Among the startups that led that initial wave of biotech growth was Avanti Polar Lipids. The venture that became Avanti began in 1967. The company was the brainchild of Walter Shaw, then director of a research laboratory at the Medical College of Virginia, and two of his colleagues. The trio began producing lipids — organic molecules that perform and support numerous functions in the human body — for sale to researchers and pharmaceutical facilities.

“At that time, no one was working with lipids,” Shaw recalls. “In those early days, we learned a lot about lipid technology. We also saw the commercial possibilities, and you certainly can say that Avanti was a pioneer in the lipid business.”

The summer of 1969 brought two important developments for Avanti. First, Shaw bought out his two partners for $500 apiece. Second, he decided to pursue his Ph.D. at UAB, and moved to Birmingham with his wife and their two children. He continued to run the company, and upon receiving his degree in 1973, moved Avanti’s lab space into a 900-square-foot garage he rented in the Birmingham suburb of Pelham.

Today, nearly a half-century later, Shaw ranks among the world’s leading authorities on lipids. Meanwhile, Avanti has long been firmly established as the global leader in lipid production and analysis, providing more than 2,500 products to clients in America and around the world. From its modest beginnings in a rented garage, the company now occupies a 25-acre, 11 building office and manufacturing campus in Alabaster, another Birmingham suburb.

“We’ve been able to facilitate research and influence the way the lipid community has developed,” says Shaw.

In those early years, Avanti’s progress was very much a gradual process. Shaw terms the company’s early growth as “all organic,” meaning that it never had to raise outside capital. He attributes that in part to the lower cost of doing business in Alabama, and to other advantages that kept Avanti in the state even after it really took off in the early 1980s, when it landed a large contract with pharmaceutical giant Burroughs Wellcome.

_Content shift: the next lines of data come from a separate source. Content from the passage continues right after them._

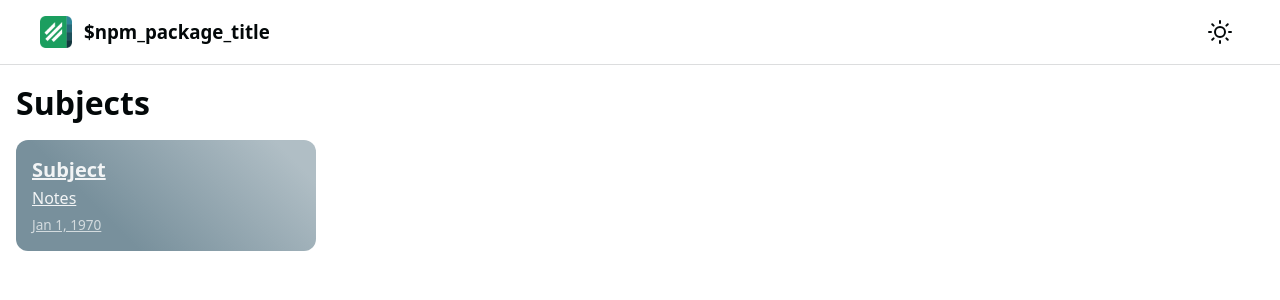
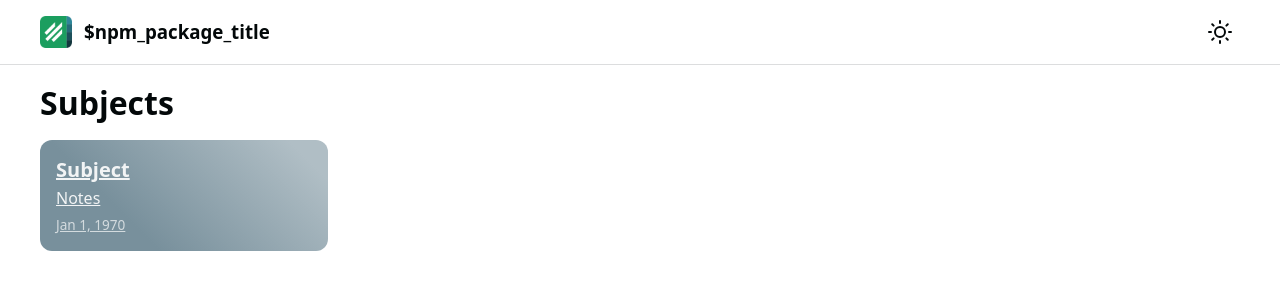
Before and after one commit to nerkarso/ptu-exam-portal, a React (Create React App) app: page / in a window 1280 px wide. Shown: the top 300 px of the page. Built offline with nearby package versions, Linux system fonts and the light colour scheme.

Commit message:
Fix main container

```diff
--- a/src/styles/App.scss
+++ b/src/styles/App.scss
@@ -31,6 +31,9 @@ button {
 }
 
 main {
+  @include container;
   height: calc(100% - (4rem + 1px));
+  padding-left: 1rem;
+  padding-right: 1rem;
   @include fade-in;
 }
--- a/src/styles/Section.scss
+++ b/src/styles/Section.scss
@@ -1,12 +1,9 @@
 .section__header {
-  padding: 1rem;
+  padding-top: 1rem;
+  padding-bottom: 1rem;
 }
 
 .section__title {
   font-size: 2em;
   margin: 0;
 }
-
-.section__body {
-  padding: 0 1rem;
-}
```
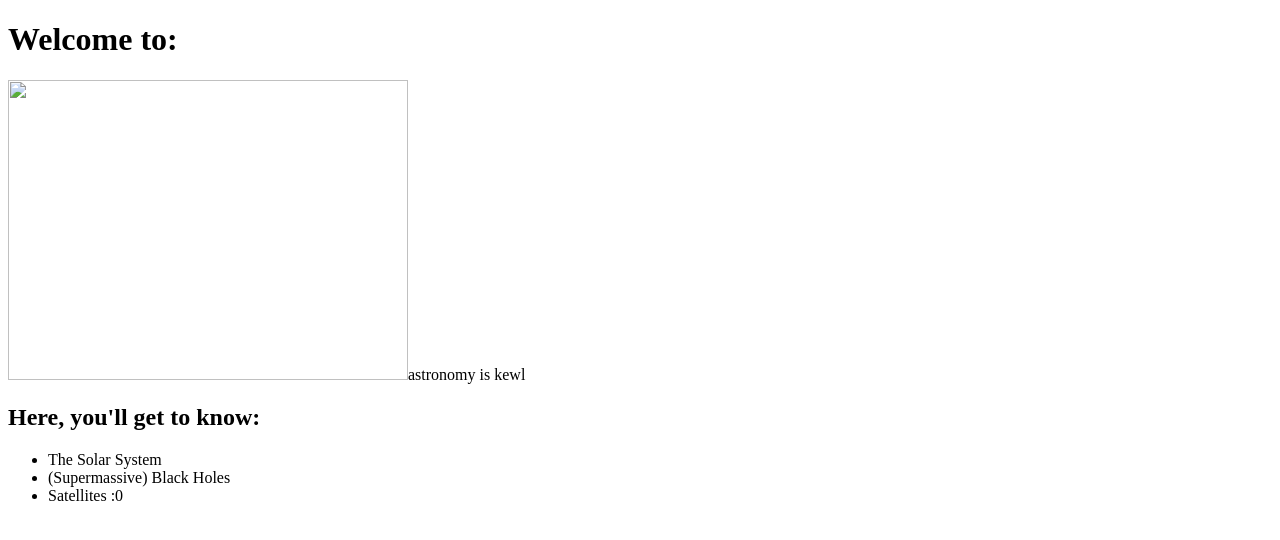
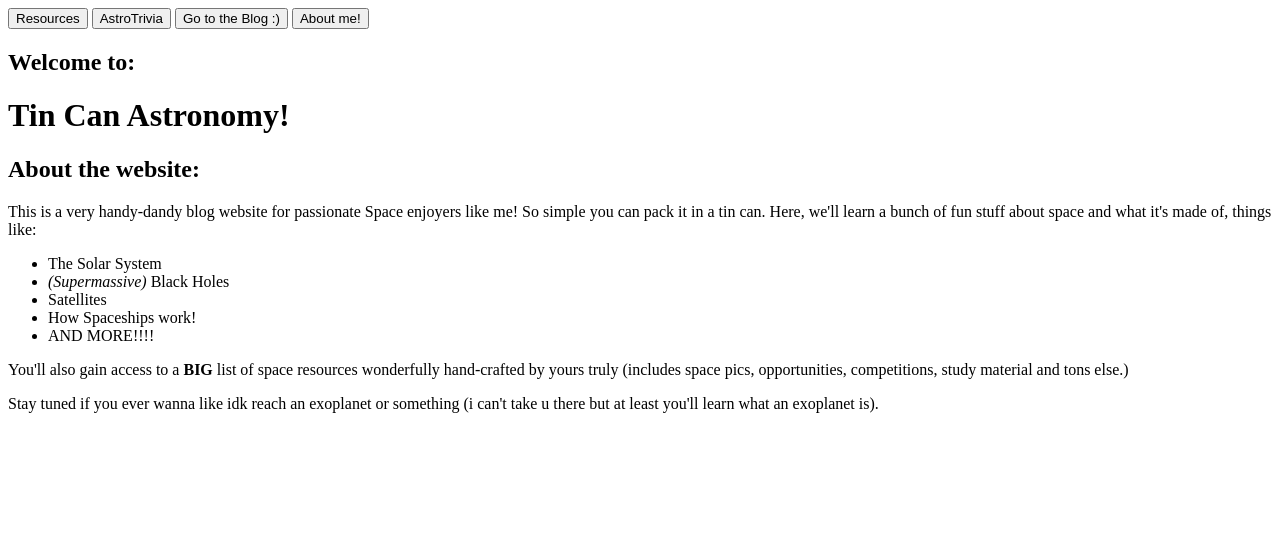
Before and after one commit to rubberduckm0dule/Tin-Can-Astronomy, a plain HTML site: page index.html in a window 1280 px wide. Drawn offline with Linux system fonts and the light colour scheme.

Commit message:
Refactor index.html to improve structure and content presentation

```diff
--- a/index.html
+++ b/index.html
@@ -6,21 +6,53 @@
     <title>Tin Can Astronomy revisited :D</title>
 </head>
 <body>
-    <div id="Header n shit">
+
+  <div id="Buttons">
+    <button>Resources</button>
+    <button>AstroTrivia</button>
+    <button>Go to the Blog :)</button>
+    <button>About me!</button>
+  </div>
+
+  <div id="Header">
+    <h2>
+      Welcome to:
+    </h2>
+
     <h1>
-       Welcome to:
+      Tin Can Astronomy!
     </h1>
-      <img src="C:\Users\abbyp\Downloads\Magenta Moderna Aula Virtual Google Classroom Header.png" width="400" height="300"
-      <p>astronomy is kewl</p>
+
+  </div>
+
+  <div id="Description">
+
     <h2>
-        Here, you'll get to know:
+      About the website:
     </h2>
+
+    <p>
+      This is a very handy-dandy blog website for passionate Space enjoyers like me! So simple you can pack it in a tin can. Here, we'll learn a bunch of fun stuff about space and what it's made of, things like:
+    </p>
+
     <ul>
       <li>The Solar System</li>
-       <li>(Supermassive) Black Holes</li>
-       <li>Satellites :0</li>
+      <li><i>(Supermassive)</i> Black Holes</li> <!-- Yes, I snuck a Muse reference in there.-->
+      <li>Satellites</li>
+      <li>How Spaceships work!</li>
+      <li>AND MORE!!!!</li>
     </ul>
 
+    <p>
+      You'll also gain access to a <b>BIG</b> list of space resources wonderfully hand-crafted by yours truly (includes space pics, opportunities, competitions, study material and tons else.)
+    </p>
+
+    <p>
+        Stay tuned if you ever wanna like idk reach an exoplanet or something (i can't take u there but at least you'll learn what an exoplanet is).
+    </p>
+
     </div>
+
+
 </body>
 </html>
```
Lines whose indentation alone changed are shown as unchanged.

“When we moved to Alabama in 1969, I thought we’d be gone in three or four years,” Shaw laughs. “As we grew, people were always surprised that Avanti was headquartered in Alabama, instead of Silicon Valley or the East Coast. But our location has always been a benefit to us, not just in terms of low costs, but the kind of workers we have here, a hard core of hard-working people.

“There’s no place in the world I’d rather be than Birmingham and Alabama. This is home.”

In many respects, the way Avanti has grown in Alabama — slow-but-steady, benefitting from lower costs of living and doing business, rising gradually from modest beginnings to world-class status — is a metaphor for the development of the state’s biotechnology sector in general. From its origins in the academic and applied research worlds to the fruits of commercialization and job creation, the growth of the biotech field in the four decades between the founding of Southern Research in 1941 and the emergence of Avanti Polar Lipids as a true success story was also “an organic process.”

That would begin to change during the 1980s. While that change, too, would be gradual, there is no doubt that the leaders of Alabama’s business, educational and economic development communities were coming to appreciate — and starting to act on — the potential of biotechnology and life sciences to bring about economic transformation.

“Everybody was beginning to understand the importance of diversifying, not just the types of businesses we were recruiting, but in terms of our entire strategy for economic development,” says Steve Sewell, executive vice president of the Economic Development Partnership of Alabama. “There was a growing realization that traditional recruitment strategies didn’t really apply in the life sciences and biotech.

“Things were changing, and the way Alabama went about attracting and expanding business needed to change, too.”

This is the second of a series of three articles on the history of biotech in Alabama.

Mark Kelly is a Birmingham writer who is a senior market specialist for Alabama Power.